The vote was necessary because three weeks ago, the town council voted 3-2 against approving the project.
Marie Pontini told the Town Council that she was outraged by the political maneuvering.
"After the results that you didn't like you said 'oh well now, I don't think it's okay to proceed because I would prefer that there be six people [councillors]'. But you were fine five seconds before. I just want to mention that because it's pretty disgusting and that's not how democracy works," said Pontini.
"Those councillors represent us and they voted no."
Tenants dismiss offers of help
The developers have promised compensation to evicted tenants, and to help them find new homes.
Pontini, who uses a wheelchair, is worried she will never be able to find an affordable home, especially given the region's low vacancy rate.
"There is one waiting list for handicapped, co-op, that kind of housing. I've been on it for two years now. Where is he going to find it? Please tell me. And where is he going to push on [Montreal Housing Bureau's] list? Like seriously, come on," she said.
Hampstead resident Martin Leblanc said he was disappointed in how the vote proceeded.
"In our democracy we are having a hard time getting votes for elected councils, for a zoning issue, everybody is against those projects, 100 percent. Will they go that day to vote against? I'm not sure. And the mayor and some of his friends, they know that," said Leblanc.
Tallest building in Hampstead
The proposed development would be the tallest building in the town, and nearby homeowners are worried their properties would lose value being in its shadow.
They also wanted to know why the developers needed to demolish two apartment buildings when there are vacant lots in Hampstead.
Mayor Steinberg wants to allow more modern, higher-density housing in Hampstead to attract more residents and increase the tax base.
Jonathan Goldbloom, spokesperson for the developers, Mitch Moss & Mitch Abraham, said the development would encourage adults to stay in Hampstead.
"I think that what we're saying is why should people only move to Griffintown? Young people, this would bring new young people into the area in a rental space they can afford and in the end I think that they'll eventually move into Hampstead as they go into their second and third houses," said Goldbloom.
"It's a modern facility which will have air conditioning, elevators, access for those who are physically challenged."
Opponents like Felicia De la Guardia say the town was never intended to have such buildings.
"They are motivated only by money. That's all they are motivated by. Because on Cote Saint Luc they have nothing to do, and the housing from these buildings that they will be building will be extremely expensive," said De la Guardia.
Next meeting in two weeks
The next meeting to discuss the condo development is scheduled for August 19.
The town and the developer will have experts present traffic studies and information about the shade that the 10-storey building would create.
Opponents hope that they will get enough people to sign a register which would force a referendum that could halt the project.
"I believe at the end of the day it will be approved.
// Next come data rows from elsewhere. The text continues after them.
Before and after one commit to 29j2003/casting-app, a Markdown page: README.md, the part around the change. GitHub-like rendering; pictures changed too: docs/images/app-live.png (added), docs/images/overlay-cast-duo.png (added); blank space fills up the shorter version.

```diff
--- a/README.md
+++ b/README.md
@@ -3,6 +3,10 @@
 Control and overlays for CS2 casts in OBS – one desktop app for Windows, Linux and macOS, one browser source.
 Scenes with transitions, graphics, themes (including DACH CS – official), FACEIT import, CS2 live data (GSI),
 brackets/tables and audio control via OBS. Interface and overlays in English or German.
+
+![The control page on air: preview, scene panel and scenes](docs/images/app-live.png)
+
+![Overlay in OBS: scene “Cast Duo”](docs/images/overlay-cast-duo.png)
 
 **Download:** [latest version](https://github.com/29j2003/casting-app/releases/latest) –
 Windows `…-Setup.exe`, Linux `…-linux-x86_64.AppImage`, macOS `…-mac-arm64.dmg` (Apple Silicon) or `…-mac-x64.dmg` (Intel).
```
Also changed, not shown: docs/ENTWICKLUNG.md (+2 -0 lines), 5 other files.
If it's not approved I'm a big supporter of democracy and if what people want is to not have projects on Cote Saint Luc Rd. it's fine by me," said Steinberg.
If the project does move forward, tenants will have to leave by November 2020.
With reporting from Max Harrold and Denise Roberts